15 Dionysiou Areopagitou,
Athens 117 42
Today, the New Acropolis Museum opens in Athens, Greece. It is positioned 300 metres from the Acropolis itself, so that visitors will be able to see it – the source of the objects before them – from the windows of the museum.
On display are seven collections, titled: The Acropolis Slopes (The Settlement; The Sanctuaries); The Acropolis During the Archaic Period (The Hekatompedon; The Ancient Temple; The Votives); The Parthenon (The Monument; The Metopes; The Pediments; The Frieze); Other Monuments of the Classical Acropolis (The Propylaia; The Temple of Athena Nike; The Erechtheion); The Sanctuary of Artemis Brauronia; The Votives of the Classical & Hellenistic Periods; The Votives of the Roman Periods. But there is one more component: metal ramps will take visitors to the ongoing excavation taking place at the museum’s lower levels. The excavation concerns an ancient Athenian neighbourhood, where houses, baths, shops, workshops and roads have been uncovered.

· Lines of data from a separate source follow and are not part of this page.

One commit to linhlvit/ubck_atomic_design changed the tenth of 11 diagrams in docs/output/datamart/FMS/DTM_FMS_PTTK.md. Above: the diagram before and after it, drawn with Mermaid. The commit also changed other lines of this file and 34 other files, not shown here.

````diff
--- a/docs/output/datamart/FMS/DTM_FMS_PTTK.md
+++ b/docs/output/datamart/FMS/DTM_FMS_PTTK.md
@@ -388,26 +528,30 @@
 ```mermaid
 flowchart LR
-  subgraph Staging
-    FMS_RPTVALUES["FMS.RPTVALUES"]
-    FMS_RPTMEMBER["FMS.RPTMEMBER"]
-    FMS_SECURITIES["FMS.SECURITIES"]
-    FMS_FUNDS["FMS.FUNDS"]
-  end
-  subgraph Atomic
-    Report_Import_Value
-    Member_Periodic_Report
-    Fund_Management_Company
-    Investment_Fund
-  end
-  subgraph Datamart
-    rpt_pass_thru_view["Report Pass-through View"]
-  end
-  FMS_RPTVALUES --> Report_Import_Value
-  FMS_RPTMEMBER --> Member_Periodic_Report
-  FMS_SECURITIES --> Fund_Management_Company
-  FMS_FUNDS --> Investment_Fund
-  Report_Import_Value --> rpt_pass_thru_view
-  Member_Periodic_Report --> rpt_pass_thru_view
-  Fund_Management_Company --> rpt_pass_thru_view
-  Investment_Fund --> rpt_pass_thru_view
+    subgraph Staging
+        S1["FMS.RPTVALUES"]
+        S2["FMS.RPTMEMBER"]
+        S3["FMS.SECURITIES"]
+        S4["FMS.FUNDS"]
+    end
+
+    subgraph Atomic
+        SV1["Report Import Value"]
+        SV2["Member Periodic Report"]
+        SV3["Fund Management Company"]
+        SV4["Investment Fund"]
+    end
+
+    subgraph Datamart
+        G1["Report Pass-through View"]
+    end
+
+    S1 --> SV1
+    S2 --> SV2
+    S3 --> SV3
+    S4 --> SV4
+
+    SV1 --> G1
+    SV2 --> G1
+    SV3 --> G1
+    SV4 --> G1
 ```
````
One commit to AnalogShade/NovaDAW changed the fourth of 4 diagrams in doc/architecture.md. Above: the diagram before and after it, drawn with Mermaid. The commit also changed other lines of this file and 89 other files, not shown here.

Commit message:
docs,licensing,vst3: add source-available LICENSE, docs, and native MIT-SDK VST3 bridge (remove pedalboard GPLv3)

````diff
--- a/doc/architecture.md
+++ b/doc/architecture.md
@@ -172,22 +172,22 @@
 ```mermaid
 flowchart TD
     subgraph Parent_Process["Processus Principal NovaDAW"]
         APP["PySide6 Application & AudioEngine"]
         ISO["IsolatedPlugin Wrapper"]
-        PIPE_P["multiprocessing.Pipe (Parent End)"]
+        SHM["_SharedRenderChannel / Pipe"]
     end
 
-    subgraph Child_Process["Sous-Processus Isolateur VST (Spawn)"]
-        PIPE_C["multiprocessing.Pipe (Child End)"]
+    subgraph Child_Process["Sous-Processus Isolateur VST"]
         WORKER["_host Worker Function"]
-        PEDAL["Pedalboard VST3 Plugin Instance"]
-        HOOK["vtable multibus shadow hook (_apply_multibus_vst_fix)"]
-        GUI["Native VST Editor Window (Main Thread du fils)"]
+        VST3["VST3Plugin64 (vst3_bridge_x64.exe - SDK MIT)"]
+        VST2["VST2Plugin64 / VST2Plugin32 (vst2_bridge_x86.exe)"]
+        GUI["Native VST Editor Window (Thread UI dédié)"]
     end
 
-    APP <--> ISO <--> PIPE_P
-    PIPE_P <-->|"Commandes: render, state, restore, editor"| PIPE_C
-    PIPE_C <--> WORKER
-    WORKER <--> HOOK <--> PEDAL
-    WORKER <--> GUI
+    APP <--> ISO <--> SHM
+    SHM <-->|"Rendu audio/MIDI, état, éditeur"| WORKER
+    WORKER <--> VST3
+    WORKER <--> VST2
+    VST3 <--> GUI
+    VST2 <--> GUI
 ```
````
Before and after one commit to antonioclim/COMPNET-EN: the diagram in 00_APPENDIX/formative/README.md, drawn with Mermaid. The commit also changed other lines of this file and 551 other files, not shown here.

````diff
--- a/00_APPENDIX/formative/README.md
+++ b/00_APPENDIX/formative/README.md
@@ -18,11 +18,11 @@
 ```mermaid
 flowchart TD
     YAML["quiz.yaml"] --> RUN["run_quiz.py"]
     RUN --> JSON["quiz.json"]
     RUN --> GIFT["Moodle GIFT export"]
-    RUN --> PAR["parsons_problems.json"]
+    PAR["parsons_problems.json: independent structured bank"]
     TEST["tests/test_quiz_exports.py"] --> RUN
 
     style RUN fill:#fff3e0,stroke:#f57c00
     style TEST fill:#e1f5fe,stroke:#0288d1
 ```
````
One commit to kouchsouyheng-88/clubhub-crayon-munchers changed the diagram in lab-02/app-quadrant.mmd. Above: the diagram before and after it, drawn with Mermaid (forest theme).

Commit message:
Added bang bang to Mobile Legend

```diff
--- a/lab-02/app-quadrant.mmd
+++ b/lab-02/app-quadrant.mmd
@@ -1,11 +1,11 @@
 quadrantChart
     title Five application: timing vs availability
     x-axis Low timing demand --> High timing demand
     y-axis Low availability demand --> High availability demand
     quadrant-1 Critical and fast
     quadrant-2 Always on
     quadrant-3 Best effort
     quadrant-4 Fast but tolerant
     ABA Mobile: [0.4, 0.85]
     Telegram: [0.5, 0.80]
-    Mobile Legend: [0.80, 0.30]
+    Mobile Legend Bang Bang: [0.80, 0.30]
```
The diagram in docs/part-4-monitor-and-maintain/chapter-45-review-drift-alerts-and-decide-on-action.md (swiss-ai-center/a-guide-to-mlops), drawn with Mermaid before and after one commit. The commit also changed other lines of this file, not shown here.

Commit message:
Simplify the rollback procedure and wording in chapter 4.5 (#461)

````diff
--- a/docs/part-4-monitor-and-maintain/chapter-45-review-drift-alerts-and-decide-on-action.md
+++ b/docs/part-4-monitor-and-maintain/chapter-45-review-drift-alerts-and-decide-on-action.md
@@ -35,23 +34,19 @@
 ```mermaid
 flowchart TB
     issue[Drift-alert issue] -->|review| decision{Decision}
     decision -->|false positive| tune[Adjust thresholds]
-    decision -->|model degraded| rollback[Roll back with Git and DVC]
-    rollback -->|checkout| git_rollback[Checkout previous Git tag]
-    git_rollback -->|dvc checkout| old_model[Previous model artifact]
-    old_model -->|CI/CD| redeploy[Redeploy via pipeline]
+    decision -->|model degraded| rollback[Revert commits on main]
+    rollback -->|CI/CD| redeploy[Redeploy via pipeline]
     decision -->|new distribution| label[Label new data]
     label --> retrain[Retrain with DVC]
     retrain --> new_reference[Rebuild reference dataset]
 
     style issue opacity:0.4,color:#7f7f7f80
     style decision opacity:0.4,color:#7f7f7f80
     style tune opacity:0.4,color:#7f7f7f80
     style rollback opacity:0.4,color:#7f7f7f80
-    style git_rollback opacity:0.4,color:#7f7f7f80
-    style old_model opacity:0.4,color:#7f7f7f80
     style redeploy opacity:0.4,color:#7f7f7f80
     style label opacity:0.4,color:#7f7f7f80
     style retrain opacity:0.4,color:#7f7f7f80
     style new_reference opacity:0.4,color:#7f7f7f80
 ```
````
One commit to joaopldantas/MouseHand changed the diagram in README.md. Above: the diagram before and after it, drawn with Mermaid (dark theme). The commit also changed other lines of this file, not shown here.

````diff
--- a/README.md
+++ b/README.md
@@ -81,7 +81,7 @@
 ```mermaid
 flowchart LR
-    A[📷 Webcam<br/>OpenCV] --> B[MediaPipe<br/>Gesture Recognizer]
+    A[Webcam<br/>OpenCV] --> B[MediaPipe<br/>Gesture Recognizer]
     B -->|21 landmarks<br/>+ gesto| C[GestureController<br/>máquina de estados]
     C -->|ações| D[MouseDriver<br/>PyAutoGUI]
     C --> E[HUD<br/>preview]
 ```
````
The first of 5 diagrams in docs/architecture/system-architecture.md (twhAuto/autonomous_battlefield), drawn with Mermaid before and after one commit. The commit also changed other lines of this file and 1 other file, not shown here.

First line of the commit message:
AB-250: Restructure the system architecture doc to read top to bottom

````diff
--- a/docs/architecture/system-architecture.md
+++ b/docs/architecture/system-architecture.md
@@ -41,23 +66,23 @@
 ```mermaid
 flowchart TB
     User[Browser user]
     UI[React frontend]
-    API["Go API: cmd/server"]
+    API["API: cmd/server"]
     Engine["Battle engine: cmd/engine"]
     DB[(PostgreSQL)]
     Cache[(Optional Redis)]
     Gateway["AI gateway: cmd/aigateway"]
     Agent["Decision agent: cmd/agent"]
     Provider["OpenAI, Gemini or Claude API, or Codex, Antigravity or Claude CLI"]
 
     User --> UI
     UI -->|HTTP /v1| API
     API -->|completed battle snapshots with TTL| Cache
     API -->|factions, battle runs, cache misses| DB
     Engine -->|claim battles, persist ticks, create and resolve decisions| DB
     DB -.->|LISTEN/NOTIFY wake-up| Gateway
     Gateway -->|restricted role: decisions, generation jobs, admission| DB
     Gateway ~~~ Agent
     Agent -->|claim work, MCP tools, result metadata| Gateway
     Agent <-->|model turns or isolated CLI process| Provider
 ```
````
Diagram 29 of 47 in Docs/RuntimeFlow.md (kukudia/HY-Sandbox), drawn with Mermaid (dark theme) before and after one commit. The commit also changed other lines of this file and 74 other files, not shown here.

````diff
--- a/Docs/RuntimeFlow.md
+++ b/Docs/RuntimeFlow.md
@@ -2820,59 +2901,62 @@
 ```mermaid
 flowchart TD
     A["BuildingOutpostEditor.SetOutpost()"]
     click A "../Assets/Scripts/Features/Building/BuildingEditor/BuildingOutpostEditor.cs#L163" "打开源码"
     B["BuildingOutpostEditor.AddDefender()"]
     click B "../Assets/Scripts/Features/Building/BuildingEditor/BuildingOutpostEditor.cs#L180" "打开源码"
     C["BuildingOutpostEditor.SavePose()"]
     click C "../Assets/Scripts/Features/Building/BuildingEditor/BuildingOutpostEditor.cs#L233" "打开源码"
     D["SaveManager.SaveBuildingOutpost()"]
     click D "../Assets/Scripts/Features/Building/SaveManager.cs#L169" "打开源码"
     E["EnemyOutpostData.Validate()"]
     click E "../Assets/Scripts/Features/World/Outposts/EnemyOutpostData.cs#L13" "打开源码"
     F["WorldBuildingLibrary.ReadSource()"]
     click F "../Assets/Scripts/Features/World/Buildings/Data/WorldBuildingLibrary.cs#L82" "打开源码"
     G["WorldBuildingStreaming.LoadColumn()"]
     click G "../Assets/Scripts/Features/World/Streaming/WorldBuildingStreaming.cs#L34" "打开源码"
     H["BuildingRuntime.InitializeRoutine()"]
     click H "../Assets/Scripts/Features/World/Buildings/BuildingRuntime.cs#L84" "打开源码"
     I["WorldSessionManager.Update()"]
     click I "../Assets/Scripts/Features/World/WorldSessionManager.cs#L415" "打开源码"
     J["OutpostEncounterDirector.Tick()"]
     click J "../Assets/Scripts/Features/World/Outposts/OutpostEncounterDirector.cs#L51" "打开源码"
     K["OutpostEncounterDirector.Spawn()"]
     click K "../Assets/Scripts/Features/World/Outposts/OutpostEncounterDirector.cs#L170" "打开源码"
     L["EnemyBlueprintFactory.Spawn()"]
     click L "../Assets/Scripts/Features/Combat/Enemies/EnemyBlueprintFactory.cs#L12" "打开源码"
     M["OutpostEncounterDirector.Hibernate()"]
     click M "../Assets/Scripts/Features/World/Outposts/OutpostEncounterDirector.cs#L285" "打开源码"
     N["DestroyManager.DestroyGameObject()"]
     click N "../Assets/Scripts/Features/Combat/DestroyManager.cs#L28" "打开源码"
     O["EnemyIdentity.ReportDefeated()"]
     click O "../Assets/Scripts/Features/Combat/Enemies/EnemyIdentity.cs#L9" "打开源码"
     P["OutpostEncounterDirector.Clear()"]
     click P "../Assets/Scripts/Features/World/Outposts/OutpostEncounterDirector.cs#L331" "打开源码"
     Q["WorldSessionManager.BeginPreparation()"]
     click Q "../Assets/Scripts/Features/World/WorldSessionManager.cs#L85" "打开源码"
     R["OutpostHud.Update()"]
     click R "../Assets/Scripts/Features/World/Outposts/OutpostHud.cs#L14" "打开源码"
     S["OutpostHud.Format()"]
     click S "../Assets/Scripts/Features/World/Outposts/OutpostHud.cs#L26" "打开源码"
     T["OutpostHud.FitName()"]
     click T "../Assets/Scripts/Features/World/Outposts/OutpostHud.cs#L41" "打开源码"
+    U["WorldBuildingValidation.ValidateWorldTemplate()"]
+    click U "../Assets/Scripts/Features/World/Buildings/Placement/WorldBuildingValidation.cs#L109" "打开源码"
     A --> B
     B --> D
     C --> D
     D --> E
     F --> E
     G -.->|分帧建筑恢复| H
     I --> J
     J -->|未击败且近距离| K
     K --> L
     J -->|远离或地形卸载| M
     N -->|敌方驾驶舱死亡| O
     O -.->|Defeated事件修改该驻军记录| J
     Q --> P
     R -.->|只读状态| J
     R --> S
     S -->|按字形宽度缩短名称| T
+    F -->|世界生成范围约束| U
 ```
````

The building is designed by architect Bernard Tschumi of New York and Paris. It is near ten times the size of its 19th century predecessor, with 14,000 square metres of exhibition space. The building, although very modern, is intent to offer a “simple and precise museum with the mathematical clarity of ancient Greece.” The exhibits will operate largely on “ambient natural light,” which Tschumi says will complement the sculptures best. (The state-of-the-art glass will protect the displays from any ill-effects of heat and sun).
The design of the museum is to “provide visitors with all the key information gleaned from the archaeological finds from the Acropolis.” It is also seen as a nationalistic statement. Antonis C. Samaras, Greek Minister of Culture, says the New Acropolas Musuem is “a whole nation’s duty to its cultural heritage” and a “part of our soul, of who we are…”
And this is where that old debate comes in: should the Elgin Marbles be repatriated or should they stay at the British Museum? The Frieze room at the New Acropolis Museum displays the marbles reproduced alongside those blocks still owned by the Greeks (which total 50 of the original 160 metres – the British Museum has 80). White-washed and indented against the wall, the reproductions are an aggressive demand to the British Museum to give the marbles back to Greece. Samaras also writes of his “anticipation that eventually – better sooner than later – they will be re-united in their birth place and in the integral form they were meant to be.”
This piece does not mean to express any opinions on the subject. For the debate, I suggest reading Huntley Dent’s “Reflections on the Elgin Marbles” (which argues for the repatriation of the Marbles) and Michael Miller’s” The Elgin Marbles: Another View” (which expresses the benefits of having them at the British Museum).
Elgin Marbles or no Elgin Marbles, the New Acropolis Museum offers an exciting new space for the visitor to observe, appreciate and learn from a wealth of exquisite objects, and do so in the vicinity of the geographical context that produced them.
From 21 June to 31 December 2009, tickets are €1.